The countdown to the proposed introduction of the Equality Act 2010 (Gender Pay Gap Information) Regulations 2016 (the ‘Regulations’) in October has passed another milestone. On 12 February, the government published its response to the feedback from last year’s consultation on disclosing the gender pay gap.
When introduced, this will mean that all employers with 250 or more ‘relevant employees’ will have to comply with the new gender pay gap reporting regulations. Relevant employees are those who ordinarily work in Great Britain and whose contracts are governed by U.K. legislation.
The deadline for publishing the first annual disclosure is 30th April 2018.
What Will Need to be Disclosed?
- The difference in mean and median ‘pay’ between all male and female employees (part time, full time, all grades/levels)
- The proportion of men and women in each ‘pay quartile’.
- The difference in mean ‘bonus’ paid to male and female employees
- The proportion of men and women receiving bonuses
- ‘Pay’ will be calculated on the ‘relevant date’ of 30th April 2017, and every 30th April thereafter.
|‘Pay’ includes:||‘Pay’ does not include:|
Bonus pay is all ‘performance related pay’ whether individual or company related, short or long term.
- Profit sharing
- Performance bonus
- Productivity bonus
- Other bonus/incentive pay
- LTI plans/schemes (including those linked to company and personal performance)
- Cash equivalent value of shares on date of payment
In contrast to ‘pay’, bonus will include all applicable payments paid during 12 months before the relevant date, i.e. not a snapshot at a fixed date.
This means any bonus payments made from May 1st 2016 will be included in the regulations.
How Will it be Implemented?
Companies will need to publish the information on their own website for 3 years as well as upload the data to a government website (with ‘league tables’ proposed to be published by industry sector for each organisations’ ‘pay gap’).
A director or equivalent will need to sign-off the pay gap report in a written statement.
- March 11th 2016 – Consultation on draft regulations close
- May 1st 2016 – Bonus payments (bonus, commission, LTIs etc.) made after this date will be included in the first set of gender pay gap reports if these draft regulations go ahead
- October 2016 – Expected date of new regulations to become law
- April 30th 2017 – First ‘relevant date’ – first set of gender pay gap reports will be based on ‘pay’ levels at this date
- April 30th 2018 – Deadline for first gender pay gap reports to be published on company websites
What Should be Done Now?
Companies need to identify if they have the data, skills and resources to run the gender pay gap analysis.
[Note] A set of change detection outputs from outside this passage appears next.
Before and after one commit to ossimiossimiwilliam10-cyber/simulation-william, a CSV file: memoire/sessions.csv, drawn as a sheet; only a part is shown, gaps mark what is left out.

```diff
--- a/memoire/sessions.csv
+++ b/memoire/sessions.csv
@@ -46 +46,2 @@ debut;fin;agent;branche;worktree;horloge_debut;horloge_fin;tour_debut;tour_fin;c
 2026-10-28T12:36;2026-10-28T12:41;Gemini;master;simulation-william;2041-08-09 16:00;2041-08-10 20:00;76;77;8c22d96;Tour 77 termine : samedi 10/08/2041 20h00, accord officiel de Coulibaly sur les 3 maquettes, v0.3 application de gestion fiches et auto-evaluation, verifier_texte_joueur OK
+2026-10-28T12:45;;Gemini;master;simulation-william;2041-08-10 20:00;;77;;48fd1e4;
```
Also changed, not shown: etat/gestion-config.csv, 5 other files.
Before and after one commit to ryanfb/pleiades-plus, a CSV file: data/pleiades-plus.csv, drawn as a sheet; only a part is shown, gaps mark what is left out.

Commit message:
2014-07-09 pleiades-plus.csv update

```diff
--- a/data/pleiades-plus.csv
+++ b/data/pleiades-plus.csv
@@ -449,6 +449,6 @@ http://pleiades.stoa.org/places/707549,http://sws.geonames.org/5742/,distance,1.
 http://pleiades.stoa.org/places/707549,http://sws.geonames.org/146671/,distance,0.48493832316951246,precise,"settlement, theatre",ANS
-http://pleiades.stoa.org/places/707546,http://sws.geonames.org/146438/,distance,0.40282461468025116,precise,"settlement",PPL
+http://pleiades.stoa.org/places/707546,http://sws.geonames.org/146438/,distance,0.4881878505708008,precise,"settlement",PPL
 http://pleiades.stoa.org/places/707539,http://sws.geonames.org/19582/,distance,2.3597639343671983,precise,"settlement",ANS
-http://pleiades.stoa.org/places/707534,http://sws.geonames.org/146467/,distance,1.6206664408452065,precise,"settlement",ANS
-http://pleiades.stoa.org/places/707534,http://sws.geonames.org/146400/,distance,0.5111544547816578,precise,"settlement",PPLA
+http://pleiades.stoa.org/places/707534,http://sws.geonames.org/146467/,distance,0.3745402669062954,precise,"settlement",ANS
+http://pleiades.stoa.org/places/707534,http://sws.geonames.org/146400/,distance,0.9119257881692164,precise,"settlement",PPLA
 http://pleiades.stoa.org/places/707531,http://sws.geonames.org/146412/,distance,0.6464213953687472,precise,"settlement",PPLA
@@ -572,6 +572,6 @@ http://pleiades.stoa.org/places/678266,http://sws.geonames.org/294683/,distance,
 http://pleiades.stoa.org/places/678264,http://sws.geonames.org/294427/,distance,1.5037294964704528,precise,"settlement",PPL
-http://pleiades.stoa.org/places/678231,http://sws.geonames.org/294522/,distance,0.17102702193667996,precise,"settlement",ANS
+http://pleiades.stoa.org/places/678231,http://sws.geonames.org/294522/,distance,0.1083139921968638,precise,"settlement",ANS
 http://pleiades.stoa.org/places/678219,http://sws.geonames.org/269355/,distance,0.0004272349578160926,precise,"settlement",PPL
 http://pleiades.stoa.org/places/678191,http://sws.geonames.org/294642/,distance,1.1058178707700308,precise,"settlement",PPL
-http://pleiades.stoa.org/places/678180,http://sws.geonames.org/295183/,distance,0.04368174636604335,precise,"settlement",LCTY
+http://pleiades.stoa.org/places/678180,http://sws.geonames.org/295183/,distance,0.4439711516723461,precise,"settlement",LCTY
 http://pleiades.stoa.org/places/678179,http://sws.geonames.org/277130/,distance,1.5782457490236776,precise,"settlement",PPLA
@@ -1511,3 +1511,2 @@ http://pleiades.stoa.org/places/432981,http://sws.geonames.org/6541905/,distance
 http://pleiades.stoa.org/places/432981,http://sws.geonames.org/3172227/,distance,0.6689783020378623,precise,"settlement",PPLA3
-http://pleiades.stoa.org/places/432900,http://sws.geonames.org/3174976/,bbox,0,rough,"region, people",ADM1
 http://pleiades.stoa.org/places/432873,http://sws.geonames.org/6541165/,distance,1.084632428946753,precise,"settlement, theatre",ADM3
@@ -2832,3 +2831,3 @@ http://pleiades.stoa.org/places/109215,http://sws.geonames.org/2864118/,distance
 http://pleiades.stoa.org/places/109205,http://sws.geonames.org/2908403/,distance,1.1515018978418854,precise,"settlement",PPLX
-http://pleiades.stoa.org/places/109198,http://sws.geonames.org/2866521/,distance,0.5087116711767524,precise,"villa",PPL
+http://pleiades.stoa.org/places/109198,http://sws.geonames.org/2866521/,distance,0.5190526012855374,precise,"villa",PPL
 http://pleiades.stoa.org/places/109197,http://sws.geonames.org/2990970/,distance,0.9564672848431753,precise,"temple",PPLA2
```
For many the pay gap figures may be large, so if possible it is advised to run an analysis of your current pay gap to identify a base line, and give forewarning of any problems.
Leadership also need to be briefed to ensure they are aware of the legislation details, risks and that they will be publicly accountable, and will need to sign off the gender pay gap report.
Take Our Survey
To help understand organisation reactions to the regulations we are surveying our clients to see how well they are equipped to meet the requirements and any changes to reward and talent programmes that have been made or are being considered. Findings from the survey will be summarised and reported on an anonymous basis, and will be provided to participants free of charge.
If you would like to participate, please click here. The survey closes on 14th March 2016.
Guest blogger Daniel Puckey is a Senior Reward Consultant in Willis Towers Watson’s London office. He has spent 15 years working with organisations to optimise investment in all aspects of their compensation and benefits programmes. He wrote Willis Towers Watson’s response to the U.K. government’s first consultation on their gender pay reporting regulations.